# Supplied data
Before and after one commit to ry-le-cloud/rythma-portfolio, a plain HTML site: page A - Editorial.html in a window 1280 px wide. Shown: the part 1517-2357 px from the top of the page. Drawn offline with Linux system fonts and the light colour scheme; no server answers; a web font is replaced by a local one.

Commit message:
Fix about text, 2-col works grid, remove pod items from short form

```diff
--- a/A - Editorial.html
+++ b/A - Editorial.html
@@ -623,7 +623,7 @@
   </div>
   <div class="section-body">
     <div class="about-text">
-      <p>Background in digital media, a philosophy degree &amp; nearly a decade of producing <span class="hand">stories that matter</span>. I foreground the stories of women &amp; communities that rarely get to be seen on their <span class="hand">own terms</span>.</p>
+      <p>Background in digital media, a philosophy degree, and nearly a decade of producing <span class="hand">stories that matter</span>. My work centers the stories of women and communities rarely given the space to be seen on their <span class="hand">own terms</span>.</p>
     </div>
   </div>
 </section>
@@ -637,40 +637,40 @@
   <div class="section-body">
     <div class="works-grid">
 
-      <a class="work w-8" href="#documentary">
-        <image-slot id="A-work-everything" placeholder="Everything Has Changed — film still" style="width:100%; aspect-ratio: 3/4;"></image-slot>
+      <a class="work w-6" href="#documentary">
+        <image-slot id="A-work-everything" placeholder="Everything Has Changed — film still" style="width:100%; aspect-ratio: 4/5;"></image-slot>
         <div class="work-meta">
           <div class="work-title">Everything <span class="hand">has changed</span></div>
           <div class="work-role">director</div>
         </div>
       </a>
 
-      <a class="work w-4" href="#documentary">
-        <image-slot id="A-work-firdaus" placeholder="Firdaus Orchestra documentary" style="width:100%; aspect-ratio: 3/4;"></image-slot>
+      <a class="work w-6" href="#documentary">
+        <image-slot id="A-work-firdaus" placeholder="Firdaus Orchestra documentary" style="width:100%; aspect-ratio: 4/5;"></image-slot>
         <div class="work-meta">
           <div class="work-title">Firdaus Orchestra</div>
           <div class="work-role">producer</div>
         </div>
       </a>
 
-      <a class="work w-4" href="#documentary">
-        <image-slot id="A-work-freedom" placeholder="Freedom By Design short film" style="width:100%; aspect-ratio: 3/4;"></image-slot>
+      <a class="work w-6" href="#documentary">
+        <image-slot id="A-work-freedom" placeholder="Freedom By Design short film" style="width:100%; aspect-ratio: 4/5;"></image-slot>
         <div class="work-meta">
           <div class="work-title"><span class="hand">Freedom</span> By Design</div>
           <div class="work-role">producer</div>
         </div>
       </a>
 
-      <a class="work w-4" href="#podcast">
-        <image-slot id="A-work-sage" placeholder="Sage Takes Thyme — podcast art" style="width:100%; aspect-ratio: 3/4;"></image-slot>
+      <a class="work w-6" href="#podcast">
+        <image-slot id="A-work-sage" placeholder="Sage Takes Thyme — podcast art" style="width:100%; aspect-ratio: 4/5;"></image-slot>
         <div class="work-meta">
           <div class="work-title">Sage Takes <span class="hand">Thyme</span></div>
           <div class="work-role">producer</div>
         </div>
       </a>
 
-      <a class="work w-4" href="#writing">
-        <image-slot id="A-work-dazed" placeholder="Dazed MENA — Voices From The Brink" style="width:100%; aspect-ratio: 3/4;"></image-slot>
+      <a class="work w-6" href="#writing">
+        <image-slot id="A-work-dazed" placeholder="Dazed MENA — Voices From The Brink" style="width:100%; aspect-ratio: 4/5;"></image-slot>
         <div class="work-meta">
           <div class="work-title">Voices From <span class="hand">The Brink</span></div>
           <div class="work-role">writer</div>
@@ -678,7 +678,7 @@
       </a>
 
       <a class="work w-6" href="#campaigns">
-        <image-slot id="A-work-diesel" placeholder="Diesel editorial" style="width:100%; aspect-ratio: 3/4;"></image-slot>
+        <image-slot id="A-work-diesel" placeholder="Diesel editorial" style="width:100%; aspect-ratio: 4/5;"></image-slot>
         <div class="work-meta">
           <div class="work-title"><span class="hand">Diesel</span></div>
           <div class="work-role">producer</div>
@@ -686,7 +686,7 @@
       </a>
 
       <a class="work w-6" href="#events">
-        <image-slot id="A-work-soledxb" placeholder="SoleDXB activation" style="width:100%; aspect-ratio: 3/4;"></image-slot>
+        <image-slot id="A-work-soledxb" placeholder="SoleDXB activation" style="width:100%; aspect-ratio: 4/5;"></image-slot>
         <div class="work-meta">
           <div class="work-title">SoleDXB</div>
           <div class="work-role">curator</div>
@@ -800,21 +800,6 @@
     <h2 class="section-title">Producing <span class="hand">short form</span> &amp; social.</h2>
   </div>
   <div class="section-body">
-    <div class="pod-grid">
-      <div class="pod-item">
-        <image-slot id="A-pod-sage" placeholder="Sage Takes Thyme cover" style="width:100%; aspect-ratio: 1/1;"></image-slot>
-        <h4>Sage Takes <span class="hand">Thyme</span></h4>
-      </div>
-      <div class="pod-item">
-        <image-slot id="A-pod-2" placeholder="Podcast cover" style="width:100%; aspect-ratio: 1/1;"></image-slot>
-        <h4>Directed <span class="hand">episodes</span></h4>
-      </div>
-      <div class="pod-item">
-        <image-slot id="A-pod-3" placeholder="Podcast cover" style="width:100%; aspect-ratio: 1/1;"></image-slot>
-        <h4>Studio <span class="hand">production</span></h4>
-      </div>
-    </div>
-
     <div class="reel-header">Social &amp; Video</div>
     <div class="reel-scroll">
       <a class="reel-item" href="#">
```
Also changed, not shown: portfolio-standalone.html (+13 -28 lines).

# Work item
Once you have read the material above, write all of it out again exactly.

# Output of the task
Before and after one commit to ry-le-cloud/rythma-portfolio, a plain HTML site: page A - Editorial.html in a window 1280 px wide. Shown: the part 1517-2357 px from the top of the page. Drawn offline with Linux system fonts and the light colour scheme; no server answers; a web font is replaced by a local one.

Commit message:
Fix about text, 2-col works grid, remove pod items from short form

```diff
--- a/A - Editorial.html
+++ b/A - Editorial.html
@@ -623,7 +623,7 @@
   </div>
   <div class="section-body">
     <div class="about-text">
-      <p>Background in digital media, a philosophy degree &amp; nearly a decade of producing <span class="hand">stories that matter</span>. I foreground the stories of women &amp; communities that rarely get to be seen on their <span class="hand">own terms</span>.</p>
+      <p>Background in digital media, a philosophy degree, and nearly a decade of producing <span class="hand">stories that matter</span>. My work centers the stories of women and communities rarely given the space to be seen on their <span class="hand">own terms</span>.</p>
     </div>
   </div>
 </section>
@@ -637,40 +637,40 @@
   <div class="section-body">
     <div class="works-grid">
 
-      <a class="work w-8" href="#documentary">
-        <image-slot id="A-work-everything" placeholder="Everything Has Changed — film still" style="width:100%; aspect-ratio: 3/4;"></image-slot>
+      <a class="work w-6" href="#documentary">
+        <image-slot id="A-work-everything" placeholder="Everything Has Changed — film still" style="width:100%; aspect-ratio: 4/5;"></image-slot>
         <div class="work-meta">
           <div class="work-title">Everything <span class="hand">has changed</span></div>
           <div class="work-role">director</div>
         </div>
       </a>
 
-      <a class="work w-4" href="#documentary">
-        <image-slot id="A-work-firdaus" placeholder="Firdaus Orchestra documentary" style="width:100%; aspect-ratio: 3/4;"></image-slot>
+      <a class="work w-6" href="#documentary">
+        <image-slot id="A-work-firdaus" placeholder="Firdaus Orchestra documentary" style="width:100%; aspect-ratio: 4/5;"></image-slot>
         <div class="work-meta">
           <div class="work-title">Firdaus Orchestra</div>
           <div class="work-role">producer</div>
         </div>
       </a>
 
-      <a class="work w-4" href="#documentary">
-        <image-slot id="A-work-freedom" placeholder="Freedom By Design short film" style="width:100%; aspect-ratio: 3/4;"></image-slot>
+      <a class="work w-6" href="#documentary">
+        <image-slot id="A-work-freedom" placeholder="Freedom By Design short film" style="width:100%; aspect-ratio: 4/5;"></image-slot>
         <div class="work-meta">
           <div class="work-title"><span class="hand">Freedom</span> By Design</div>
           <div class="work-role">producer</div>
         </div>
       </a>
 
-      <a class="work w-4" href="#podcast">
-        <image-slot id="A-work-sage" placeholder="Sage Takes Thyme — podcast art" style="width:100%; aspect-ratio: 3/4;"></image-slot>
+      <a class="work w-6" href="#podcast">
+        <image-slot id="A-work-sage" placeholder="Sage Takes Thyme — podcast art" style="width:100%; aspect-ratio: 4/5;"></image-slot>
         <div class="work-meta">
           <div class="work-title">Sage Takes <span class="hand">Thyme</span></div>
           <div class="work-role">producer</div>
         </div>
       </a>
 
-      <a class="work w-4" href="#writing">
-        <image-slot id="A-work-dazed" placeholder="Dazed MENA — Voices From The Brink" style="width:100%; aspect-ratio: 3/4;"></image-slot>
+      <a class="work w-6" href="#writing">
+        <image-slot id="A-work-dazed" placeholder="Dazed MENA — Voices From The Brink" style="width:100%; aspect-ratio: 4/5;"></image-slot>
         <div class="work-meta">
           <div class="work-title">Voices From <span class="hand">The Brink</span></div>
           <div class="work-role">writer</div>
@@ -678,7 +678,7 @@
       </a>
 
       <a class="work w-6" href="#campaigns">
-        <image-slot id="A-work-diesel" placeholder="Diesel editorial" style="width:100%; aspect-ratio: 3/4;"></image-slot>
+        <image-slot id="A-work-diesel" placeholder="Diesel editorial" style="width:100%; aspect-ratio: 4/5;"></image-slot>
         <div class="work-meta">
           <div class="work-title"><span class="hand">Diesel</span></div>
           <div class="work-role">producer</div>
@@ -686,7 +686,7 @@
       </a>
 
       <a class="work w-6" href="#events">
-        <image-slot id="A-work-soledxb" placeholder="SoleDXB activation" style="width:100%; aspect-ratio: 3/4;"></image-slot>
+        <image-slot id="A-work-soledxb" placeholder="SoleDXB activation" style="width:100%; aspect-ratio: 4/5;"></image-slot>
         <div class="work-meta">
           <div class="work-title">SoleDXB</div>
           <div class="work-role">curator</div>
@@ -800,21 +800,6 @@
     <h2 class="section-title">Producing <span class="hand">short form</span> &amp; social.</h2>
   </div>
   <div class="section-body">
-    <div class="pod-grid">
-      <div class="pod-item">
-        <image-slot id="A-pod-sage" placeholder="Sage Takes Thyme cover" style="width:100%; aspect-ratio: 1/1;"></image-slot>
-        <h4>Sage Takes <span class="hand">Thyme</span></h4>
-      </div>
-      <div class="pod-item">
-        <image-slot id="A-pod-2" placeholder="Podcast cover" style="width:100%; aspect-ratio: 1/1;"></image-slot>
-        <h4>Directed <span class="hand">episodes</span></h4>
-      </div>
-      <div class="pod-item">
-        <image-slot id="A-pod-3" placeholder="Podcast cover" style="width:100%; aspect-ratio: 1/1;"></image-slot>
-        <h4>Studio <span class="hand">production</span></h4>
-      </div>
-    </div>
-
     <div class="reel-header">Social &amp; Video</div>
     <div class="reel-scroll">
       <a class="reel-item" href="#">
```
Also changed, not shown: portfolio-standalone.html (+13 -28 lines).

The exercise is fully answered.